Exercise brief »
All lines in the material with the string "todoItem" should be listed.
▶
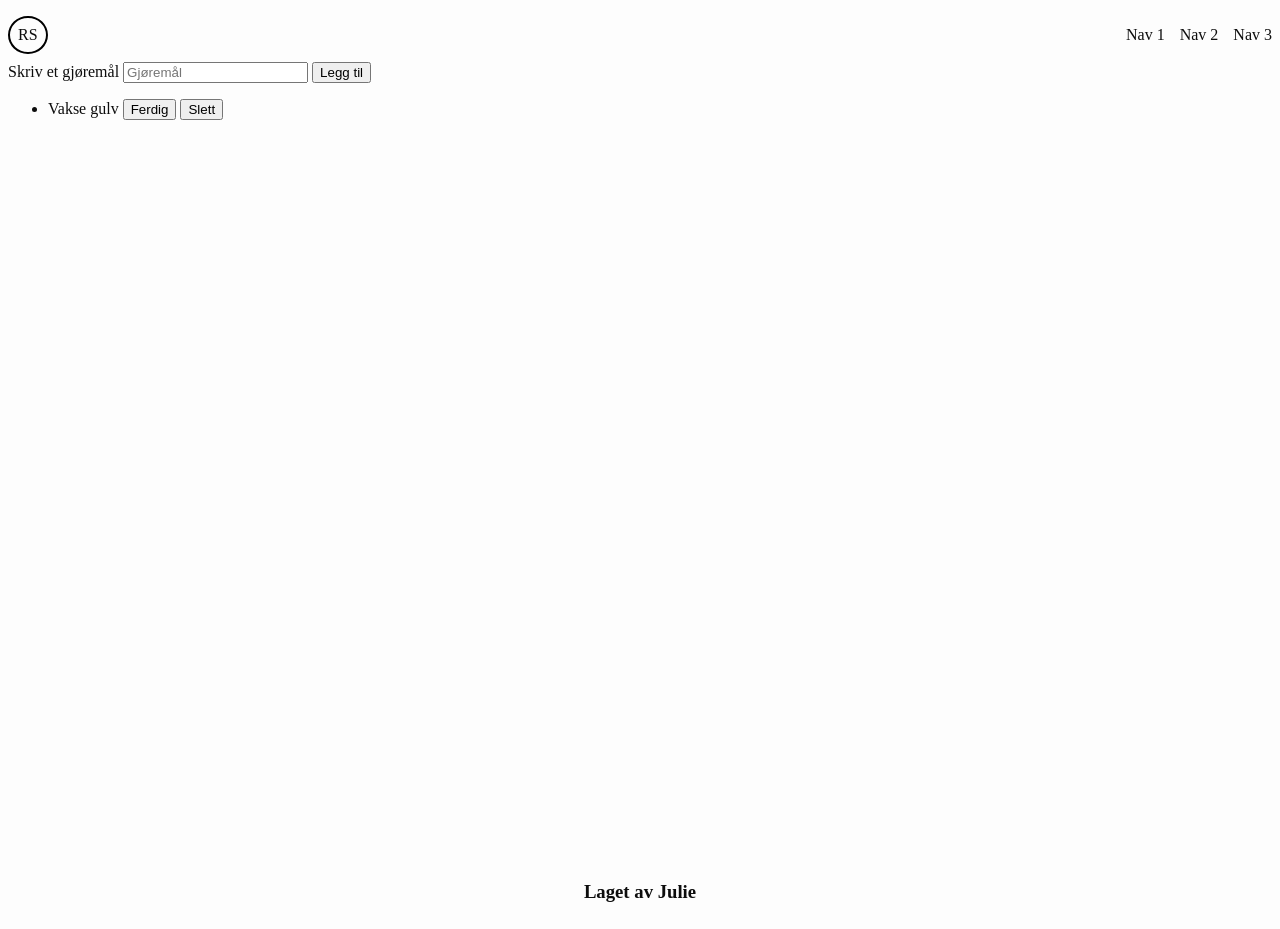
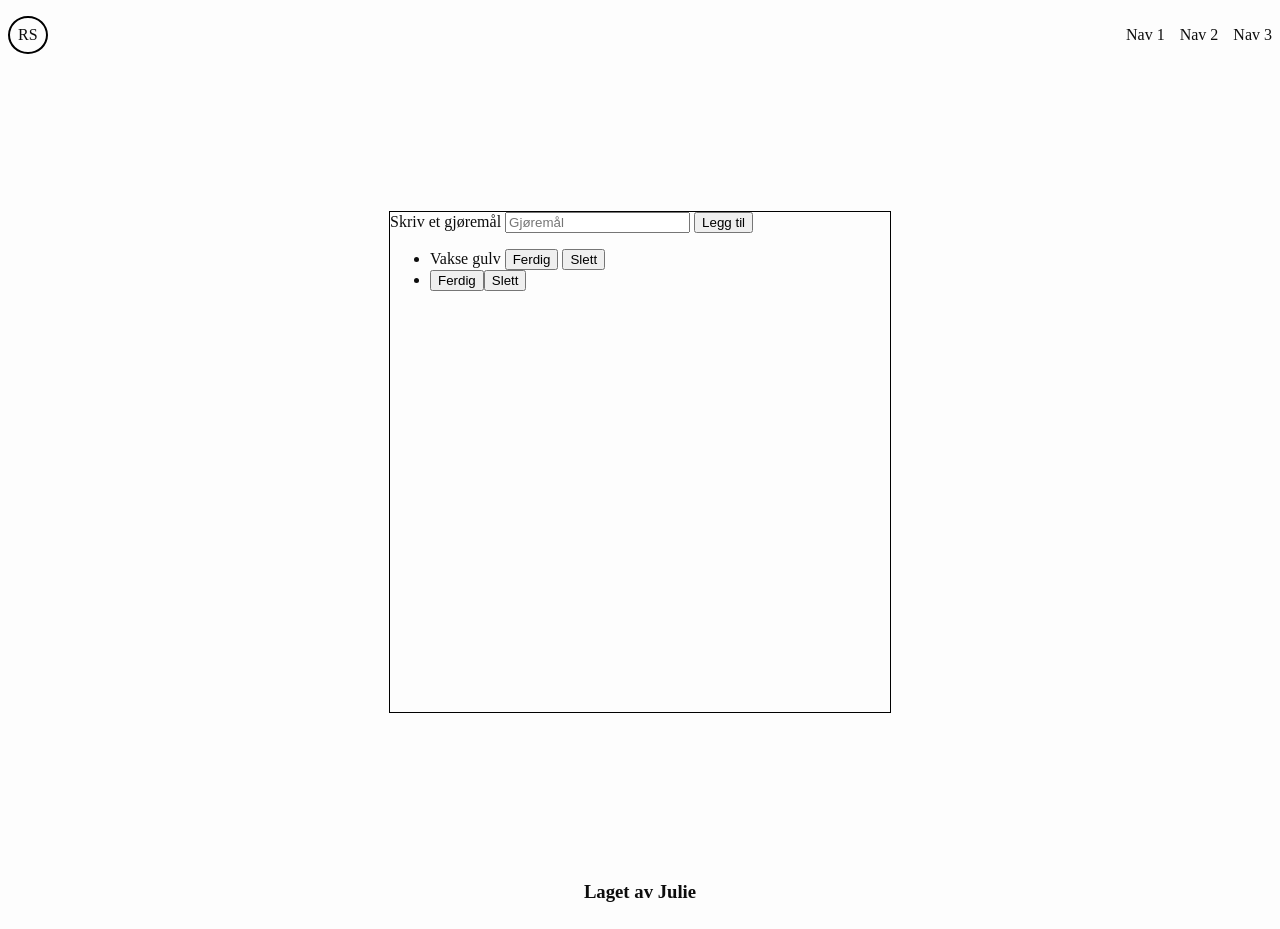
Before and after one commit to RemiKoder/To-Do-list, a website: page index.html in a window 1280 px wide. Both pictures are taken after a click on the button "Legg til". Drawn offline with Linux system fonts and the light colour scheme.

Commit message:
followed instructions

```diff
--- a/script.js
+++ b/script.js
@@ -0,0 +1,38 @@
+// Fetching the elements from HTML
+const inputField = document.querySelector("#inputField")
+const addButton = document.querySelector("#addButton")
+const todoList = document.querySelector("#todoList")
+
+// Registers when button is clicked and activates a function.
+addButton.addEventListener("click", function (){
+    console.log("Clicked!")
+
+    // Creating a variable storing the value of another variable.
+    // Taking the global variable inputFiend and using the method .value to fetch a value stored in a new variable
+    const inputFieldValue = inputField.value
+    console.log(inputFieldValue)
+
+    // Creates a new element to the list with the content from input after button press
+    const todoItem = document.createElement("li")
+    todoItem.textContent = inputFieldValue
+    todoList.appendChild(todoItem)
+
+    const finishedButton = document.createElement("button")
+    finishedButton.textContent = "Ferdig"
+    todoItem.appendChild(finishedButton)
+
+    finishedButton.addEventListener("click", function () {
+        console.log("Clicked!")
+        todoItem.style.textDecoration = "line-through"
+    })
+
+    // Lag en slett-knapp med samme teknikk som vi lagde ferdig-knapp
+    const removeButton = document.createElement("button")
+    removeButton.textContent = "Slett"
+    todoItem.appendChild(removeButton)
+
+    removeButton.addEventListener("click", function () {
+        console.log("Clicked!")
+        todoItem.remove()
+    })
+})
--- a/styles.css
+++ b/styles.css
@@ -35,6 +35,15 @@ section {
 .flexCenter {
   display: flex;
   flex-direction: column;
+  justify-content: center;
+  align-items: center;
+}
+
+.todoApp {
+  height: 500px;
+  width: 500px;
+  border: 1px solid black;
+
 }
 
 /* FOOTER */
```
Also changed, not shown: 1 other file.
◀
Response area »
+    const todoItem = document.createElement("li")
+    todoItem.textContent = inputFieldValue
+    todoList.appendChild(todoItem)
+    todoItem.appendChild(finishedButton)
+        todoItem.style.textDecoration = "line-through"
+    todoItem.appendChild(removeButton)
+        todoItem.remove()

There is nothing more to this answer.